Northern Lights, a JV owned by Equinor, Shell and TotalEnergies, signs the world’s first commercial agreement on cross border CO2 transportation and storage with Yara. This is an important step for the development of large-scale decarbonisation of heavy industries to help meet climate ambitions. Yara and Northern Lights have agreed on the main commercial terms to transport CO2 captured from Yara Sluiskil, an ammonia and fertiliser plant in the Netherlands, and permanently store it under the seabed off the coast of Norway.
"This is a major milestone for the development of carbon capture, transport and storage. With the first commercial agreement for transportation and storage of CO2, we open a value chain that is critical for the world to reach net zero by 2050. Together with our partners, we are building infrastructure to decarbonise industry and energy, securing industrial activity and jobs in a low carbon future," says Anders Opedal, CEO and president of Equinor.

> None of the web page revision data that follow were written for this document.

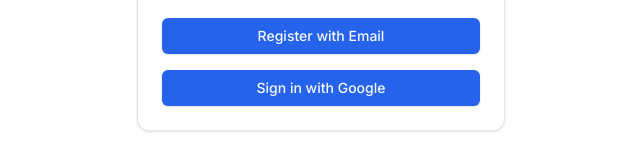
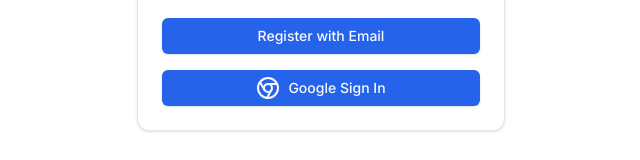
Before and after one commit to colinjcason/max-iron, a Next.js app: page /register in a window 1280 px wide. Shown: the part 466-626 px from the top of the page, without its empty margins (319-959 px from the left). Built offline with nearby package versions, Linux system fonts and the light colour scheme; no server answers.

Commit message:
feat: add auth pages and dashboard layout

```diff
--- a/src/app/(auth)/login/page.tsx
+++ b/src/app/(auth)/login/page.tsx
@@ -7,6 +7,7 @@
 import { Card, CardHeader, CardContent, CardFooter } from "@/components/ui/card"
 import { Label } from "@/components/ui/label"
 import { Icons } from "@/components/icons"
+import { GoogleLoginButton } from "@/components/google-login-button"
 
 const LoginPage = () => {
   const [isLoading, setIsLoading] = useState<boolean>(false)
@@ -25,7 +26,7 @@
 
   return (
     <div className="flex items-center justify-center min-h-screen">
-      <Card className="w-full max-w-md">
+      <Card className="w-full max-w-md shadow-2xl">
         <CardHeader className="space-y-1">
           <h2 className="text-2xl font-bold text-center">Welcome back</h2>
           <p className="text-sm text-muted-foreground text-center">
@@ -65,6 +66,7 @@
               )}
               Sign in
             </Button>
+            <GoogleLoginButton />
             <div className="text-sm text-center text-muted-foreground">
               Don&apos;t have an account?{" "}
               <a
--- a/src/app/(auth)/register/page.tsx
+++ b/src/app/(auth)/register/page.tsx
@@ -9,6 +9,7 @@
 import { signIn } from "next-auth/react"
 import { useRouter } from "next/navigation"
 import { useSession } from "next-auth/react"
+import { GoogleLoginButton } from "@/components/google-login-button"
 
 const LoginPage = () => {
   const [isLoading, setIsLoading] = useState<boolean>(false)
@@ -89,18 +90,7 @@
               )}
               Register with Email
             </Button>
-
-            <Button
-              className="w-full"
-              onClick={handleGoogleSignIn}
-              disabled={isLoading}
-              type="button"
-            >
-              {isLoading && (
-                <Icons.spinner className="mr-2 h-4 w-4 animate-spin" />
-              )}
-              Sign in with Google
-            </Button>
+            <GoogleLoginButton />
           </CardFooter>
         </form>
       </Card>
--- a/src/app/api/auth/[...nextauth]/route.ts
+++ b/src/app/api/auth/[...nextauth]/route.ts
@@ -1,2 +1,2 @@
-import { handlers } from "@/auth" // Referring to the auth.ts we just created
+import { handlers } from "@/lib/auth" // Referring to the auth.ts we just created
 export const { GET, POST } = handlers
--- a/src/app/dashboard/layout.tsx
+++ b/src/app/dashboard/layout.tsx
@@ -1,4 +1,4 @@
-import { auth } from "@/auth"
+import { auth } from "@/lib/auth"
 import { redirect } from "next/navigation"
 
 export default async function DashboardLayout({
--- a/src/app/page.tsx
+++ b/src/app/page.tsx
@@ -1,4 +1,5 @@
 import { Button } from "@/components/ui/button";
+import { GoogleLoginButton } from "@/components/google-login-button";
 import Link from "next/link";
 
 const LandingPage = () => {
@@ -17,6 +18,7 @@
                 Create Workout
               </Link>
             </Button>
+            <GoogleLoginButton />
           </div>
         </div>
       </div>
--- /dev/null
+++ b/src/components/google-login-button.tsx
@@ -0,0 +1,40 @@
+"use client"
+
+import { Button } from "@/components/ui/button"
+import { Icons } from "@/components/icons"
+import { useState } from "react"
+import { signIn, useSession } from "next-auth/react"
+
+export function GoogleLoginButton() {
+  const [isLoading, setIsLoading] = useState<boolean>(false)
+  const { data: session, status } = useSession()
+
+  const handleGoogleSignIn = async () => {
+    setIsLoading(true)
+    try {
+      await signIn("google", { callbackUrl: "/dashboard" })
+    } catch (error) {
+      console.error("Error signing in with Google:", error)
+    } finally {
+      setIsLoading(false)
+    }
+  }
+
+  console.log("Session data:", session)
+  console.log("Auth status:", status)
+
+  return (
+    <Button
+      className="w-full m-6"
+      onClick={handleGoogleSignIn}
+      disabled={isLoading}
+    >
+      {isLoading ? (
+        <Icons.spinner className="mr-2 h-4 w-4 animate-spin" />
+      ) : (
+        <Icons.google className="mr-2 h-6 w-6" />
+      )}
+      Google Sign In
+    </Button>
+  )
+}
--- a/src/components/icons.tsx
+++ b/src/components/icons.tsx
@@ -1,5 +1,6 @@
-import { Loader2 } from "lucide-react"
+import { Loader2, Chrome } from "lucide-react"
 
 export const Icons = {
   spinner: Loader2,
+  google: Chrome,
 }
--- a/tsconfig.json
+++ b/tsconfig.json
@@ -17,6 +17,7 @@
         "name": "next"
       }
     ],
+    "baseUrl": ".",
     "paths": {
       "@/*": ["./src/*"]
     }
```
Also changed, not shown: src/lib/auth.ts (renamed from src/auth.ts), src/lib/middleware.ts (renamed from src/middleware.ts).
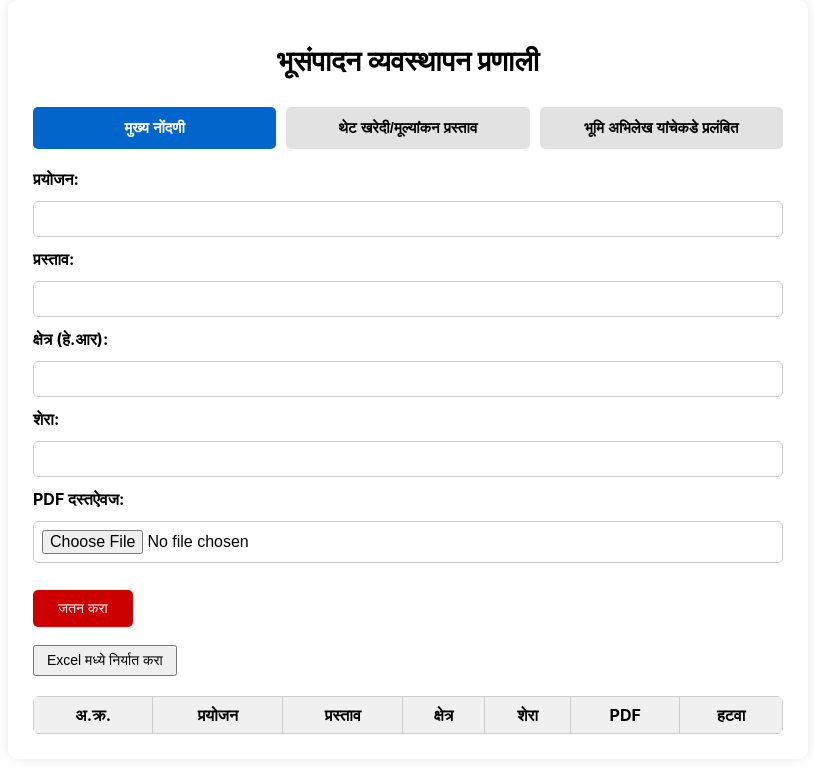
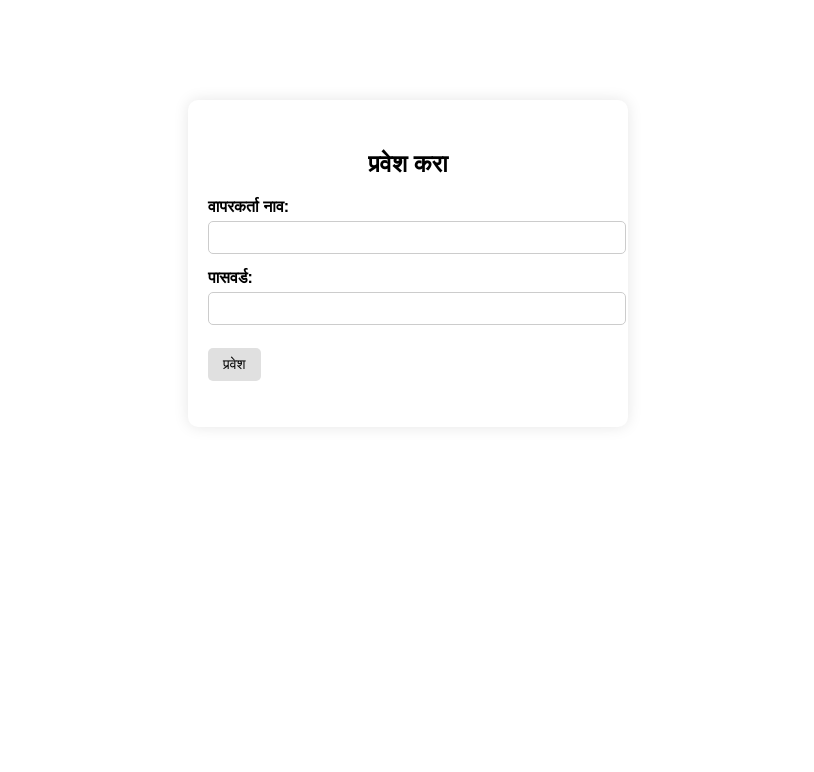
Before and after one commit to Sumit9062github/land-management, a React (Create React App) app: page / in a window 1280 px wide. Shown: the top 772 px of the page, without its empty margins (232-1046 px from the left). Built offline with nearby package versions, Linux system fonts and the light colour scheme.

Commit message:
Added login flow with conditional rendering

```diff
--- a/src/App.js
+++ b/src/App.js
@@ -1,10 +1,25 @@
-import React from 'react';
-import TabbedForm from './components/TabbedForm'; // adjust path as needed
+import React, { useState } from 'react';
+import Login from './components/Login';
+import TabbedForm from './components/TabbedForm';
 
 function App() {
+  const [isLoggedIn, setIsLoggedIn] = useState(false);
+
+  const handleLoginSuccess = () => {
+    setIsLoggedIn(true);
+  };
+
+  const handleLogout = () => {
+    setIsLoggedIn(false);
+  };
+
   return (
     <div className="App">
-      <TabbedForm />
+      {isLoggedIn ? (
+        <TabbedForm onLogout={handleLogout} />
+      ) : (
+        <Login onLoginSuccess={handleLoginSuccess} />
+      )}
     </div>
   );
 }
--- a/src/components/TabbedForm.js
+++ b/src/components/TabbedForm.js
@@ -2,7 +2,9 @@ import React, { useState, useEffect } from 'react';
 import * as XLSX from 'xlsx';
 import '../css/form.css';
 
-export default function TabbedForm() {
+
+
+export default function TabbedForm({ onLogout}) {
   const [activeTab, setActiveTab] = useState('main');
   const [formData, setFormData] = useState({});
   const [entries, setEntries] = useState([]);
@@ -137,6 +139,9 @@ export default function TabbedForm() {
   >
     भूमि अभिलेख यांचेकडे प्रलंबित
   </button>
+   <button onClick={onLogout} style={{ marginLeft: 'auto', backgroundColor: '#c00', color: '#fff' }}>
+    बाहेर पडा
+  </button>
 </div>
 
 
```
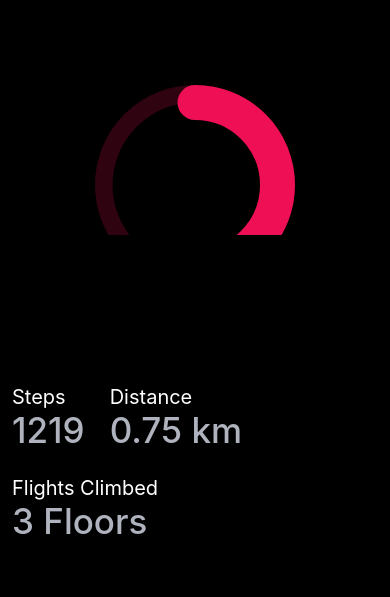
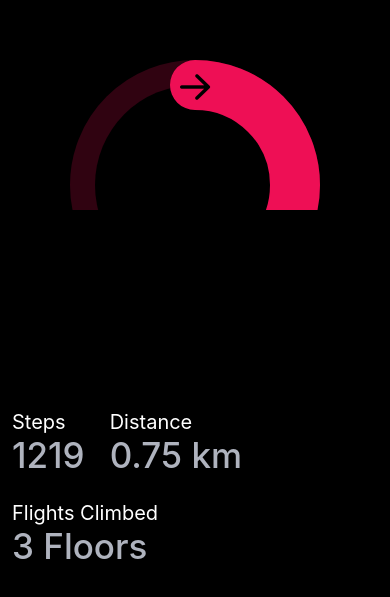
Before and after one commit to jacobpscott16/stepcounter, a React Native app: screen / in a window 390 px wide. Shown: the part 109-706 px from the top of the page. Built offline with nearby package versions, Linux system fonts and the light colour scheme.

Commit message:
StokeWidth Arrow

```diff
--- a/App.tsx
+++ b/App.tsx
@@ -7,7 +7,7 @@
 export default function App() {
   return (
     <View style={styles.container}>
-      <RingProgress progress={0.5} />
+      <RingProgress radius={125} strokeWidth={50} progress={0.5} />
 
 
       <View style={styles.values}>
--- a/src/components/RingProgress.tsx
+++ b/src/components/RingProgress.tsx
@@ -6,6 +6,7 @@
     withTiming,
 } from 'react-native-reanimated';
 import { useEffect } from 'react';
+import AntDesign from '@expo/vector-icons/AntDesign';
 
 const AnimatedCircle = Animated.createAnimatedComponent(Circle);
 
@@ -45,6 +46,7 @@
         strokeWidth: strokeWidth,
         stroke: color,
         strokeLinecap: 'round',
+        rotation: '-90',
     };
 
     return (
@@ -58,10 +60,14 @@
                 <AnimatedCircle
                     animatedProps={animatedProps}
                     {...circleDefaultProps}
-                    rotation="-90"
 
                 />
             </SVG>
+            <AntDesign
+            name="arrowright"
+            size={strokeWidth * 0.8}
+            color="black"
+            style={{ position: 'absolute', alignSelf: 'center', top: strokeWidth * 0.1}} />
         </View>
     );
 };
```
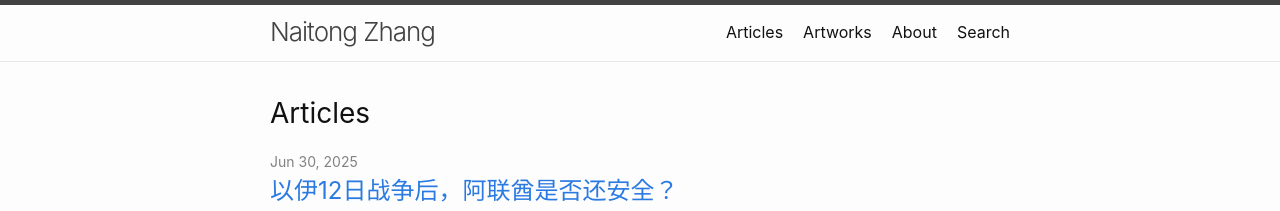
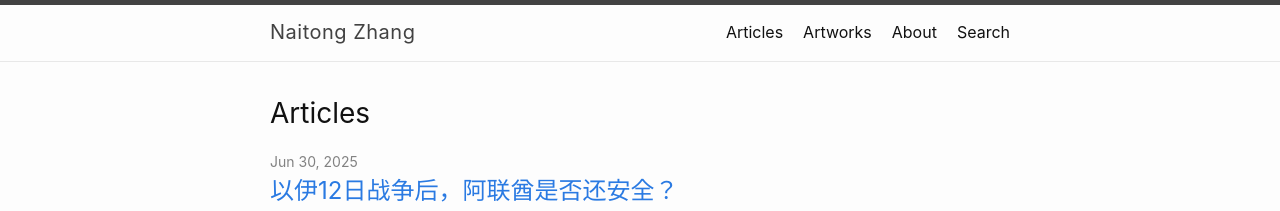
Before and after one commit to naitongzhang/naitongzhang.github.io, a Jekyll site: the page built from index.md, in a window 1280 px wide. Shown: the top 211 px of the page. Built offline with Jekyll 4.4.1, drawn with Linux system fonts in a browser that asks for light colours.

Commit message:
Update main.scss

```diff
--- a/assets/main.scss
+++ b/assets/main.scss
@@ -7,3 +7,14 @@
 
 // Import the Minima theme's base styles to build upon them.
 @import "minima";
+
+/*
+ * 自定义样式:
+ * 为网站标题 "Naitong Zhang" 设计一个更优雅、更具设计感的样式。
+ */
+.site-title,
+.site-title:visited {
+  font-size: 1.25rem;       // 尺寸比导航稍大，更突出 (约 20px)
+  font-weight: 400;         // 使用常规字重，比主题默认的 light 更清晰
+  letter-spacing: 0.5px;    // 增加微小的字母间距，提升精致感
+}
```
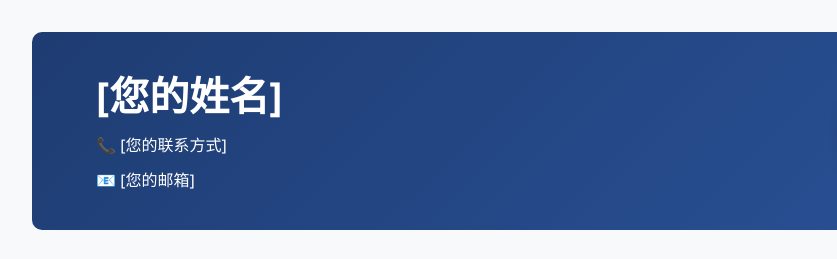
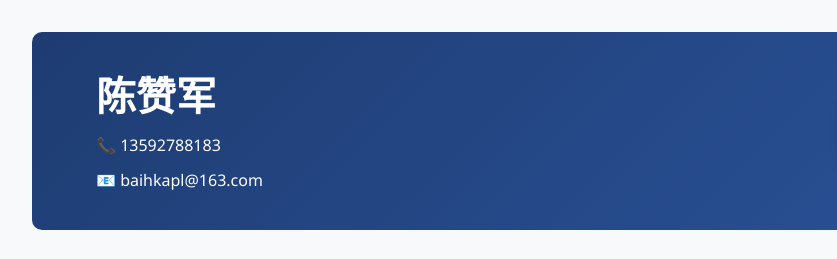
Before and after one commit to baicang007/baicang007.github.io, a plain HTML site: page resume.html in a window 1280 px wide. Shown: the top 259 px of the page, 108-945 px from the left. Drawn offline with Linux system fonts and the light colour scheme.

Commit message:
add a personal resume to the website.

```diff
--- a/resume.html
+++ b/resume.html
@@ -1,21 +1,23 @@
 <!DOCTYPE html>
 <html lang="zh-CN">
+
 <head>
     <meta charset="UTF-8">
     <meta name="viewport" content="width=device-width, initial-scale=1.0">
-    <title>个人简历 - [您的姓名]</title>
+    <title>个人简历 - [Zachary]</title>
     <link rel="stylesheet" href="resume.css">
     <link rel="icon" href="favicon.ico">
 </head>
+
 <body>
     <div class="container">
         <header>
             <div class="header-content">
                 <div>
-                    <h1>[您的姓名]</h1>
+                    <h1>陈赞军</h1>
                     <div class="contact-info">
-                        <p class="contact">📞 [您的联系方式]</p>
-                        <p class="contact">📧 [您的邮箱]</p>
+                        <p class="contact">📞 13592788183</p>
+                        <p class="contact">📧 baihkapl@163.com</p>
                     </div>
                 </div>
                 <img src="images/me2.PNG" alt="个人照片" class="profile-photo">
@@ -76,4 +78,5 @@
         </section>
     </div>
 </body>
+
 </html>
```
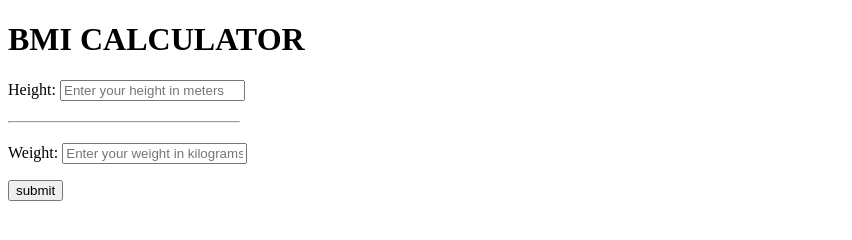
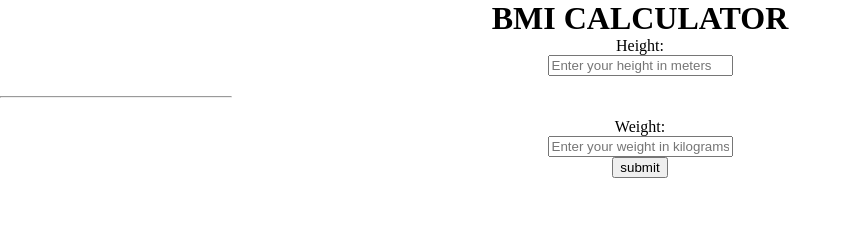
Before and after one commit to RhemaBassey/BMI-calculator, a plain HTML site: page index.html in a window 1280 px wide. Shown: the whole page, without its empty margins (0-852 px from the left). Drawn offline with Linux system fonts and the light colour scheme.

Commit message:
add stylesheet and stylings

```diff
--- a/index.html
+++ b/index.html
@@ -4,6 +4,7 @@
     <meta charset="UTF-8">
     <meta name="viewport" content="width=device-width, initial-scale=1.0">
     <title>BMI Calculator</title>
+    <link rel="stylesheet" href="styles.css">
 </head>
 <body>
     <h1>BMI CALCULATOR</h1>
--- /dev/null
+++ b/styles.css
@@ -0,0 +1,12 @@
+*{
+    margin: 0 auto;
+}
+
+body{
+    display: flex;
+    flex-direction: column;
+}
+
+/* h1{
+
+} */
```
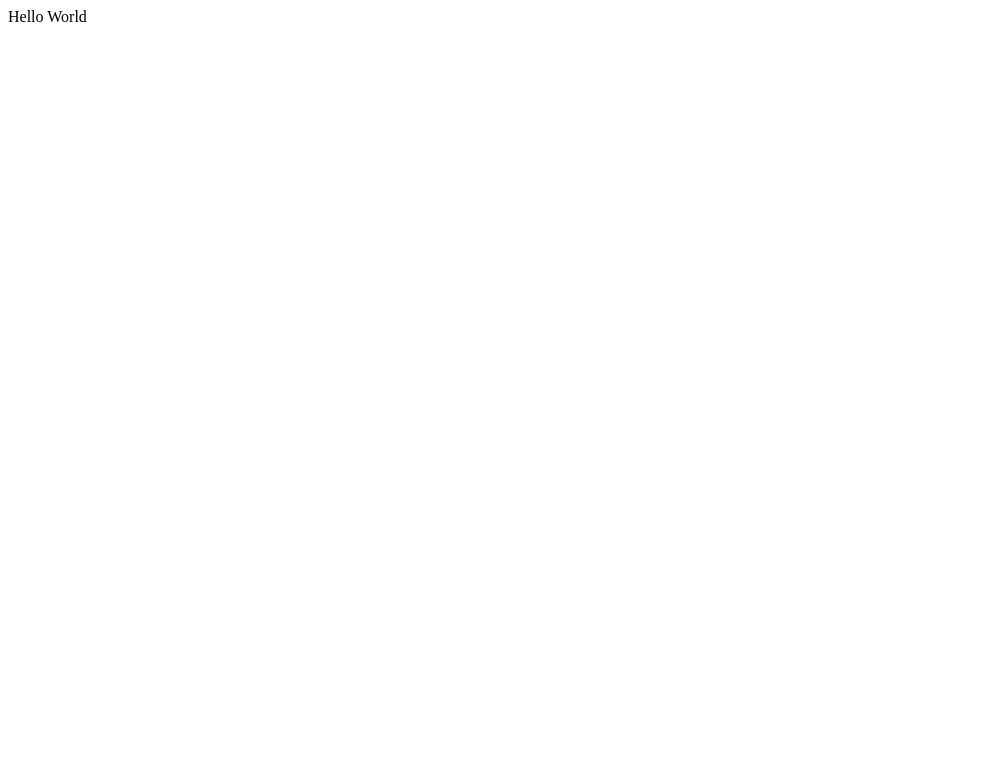
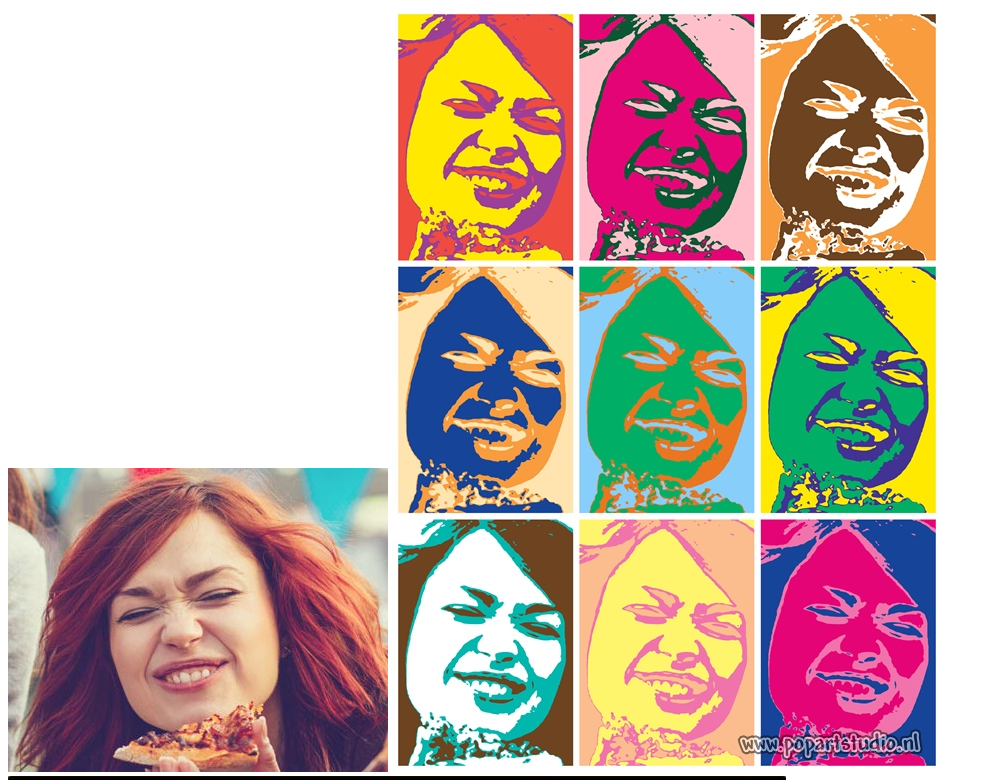
Before and after one commit to farmerajf/pizzafaces, a plain HTML site: page index.html in a window 1280 px wide. Shown: the top 780 px of the page, without its empty margins (0-992 px from the left). Drawn offline with Linux system fonts and the light colour scheme.

Commit message:
Added; Vanilla pizza Pizza pop Pizza note

```diff
--- a/index.html
+++ b/index.html
@@ -1,5 +1,10 @@
 <html>
+	<head>
+		<title>The many faces of Pizzaface</title>
+	</head>
 	<body>
-		Hello World
+		<img src="images/vanillapizza.jpg" />
+		<img src="images/pizzapop.jpg" />
+		<img src="images/pizzanote.png" />
 	</body>
 </html>
```
Also changed, not shown: images/pizzanote.png (added), images/pizzapop.jpg (added), images/vanillapizza.jpg (added).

From early 2025, 800 000 t of CO2 will be captured, compressed and liquefied in the Netherlands, and then transported by ship to the terminal for storages at 2600 m under the seabed on the Norwegian continental shelf.
There is significant storage capacity on the Norwegian continental shelf, where Equinor and partners have decades of experience from CO2 capture and storage at the Sleipner and Snøhvit fields. Large-scale CO2 capture from industries and storage of CO2 safely under the seabed, will enable the decarbonisation of hard to abate existing industries, that emits CO2 as part of their processes.
"With this commercial agreement, we are passing a major milestone in the development of a value chain for carbon capture, transport and storage. We experience an increased demand for this service, particularly from large industrial clusters on the European continent. Capture, transport and storage of CO2 is also a prerequisite to produce blue hydrogen and ammonia. These products can eliminate emissions in several energy sectors and act as low carbon feedstock in many industries, says Irene Rummelhoff, executive vice president for Marketing, midstream and processing in Equinor.
With the volumes from Yara, phase 1 has reached full capacity and Northern Light JV is now working to mature phase 2 for final investment decision increasing the total capacity to 5-6 million tonnes CO2 per year.
Equinor will continue to work together with the Government and partners to develop the Norwegian continental shelf further as an important energy hub for the future, building on the advantages and experience from decades of hydrocarbon exploration and production on the Norwegian continental shelf.
Read the latest issue of Oilfield Technology in full for free: Summer 2022
Oilfield Technology’s second issue of 2022 begins with analysis from Rystad Energy focusing on the upstream industry in Southeast Asia. The rest of the issue is dedicated to features covering advances in drilling, rig design, software and AI, corrosion and maintenance, artificial lift, flow control, and more.
Exclusive contributions come from Vink Chemicals, Archer, Taurex Drill Bits, Vysus, EM&I, SparkCognition, TÜV Rheinland Group, TGT Diagnostics, ChampionX, and Baker Hughes, as well as a guest comment from Patrick Long, Opportune.
Read the article online at: https://www.oilfieldtechnology.com/hse/30082022/northern-lights-and-yara-sign-the-worlds-first-commercial-agreement-on-cross-border-co2-transportation-and-storage/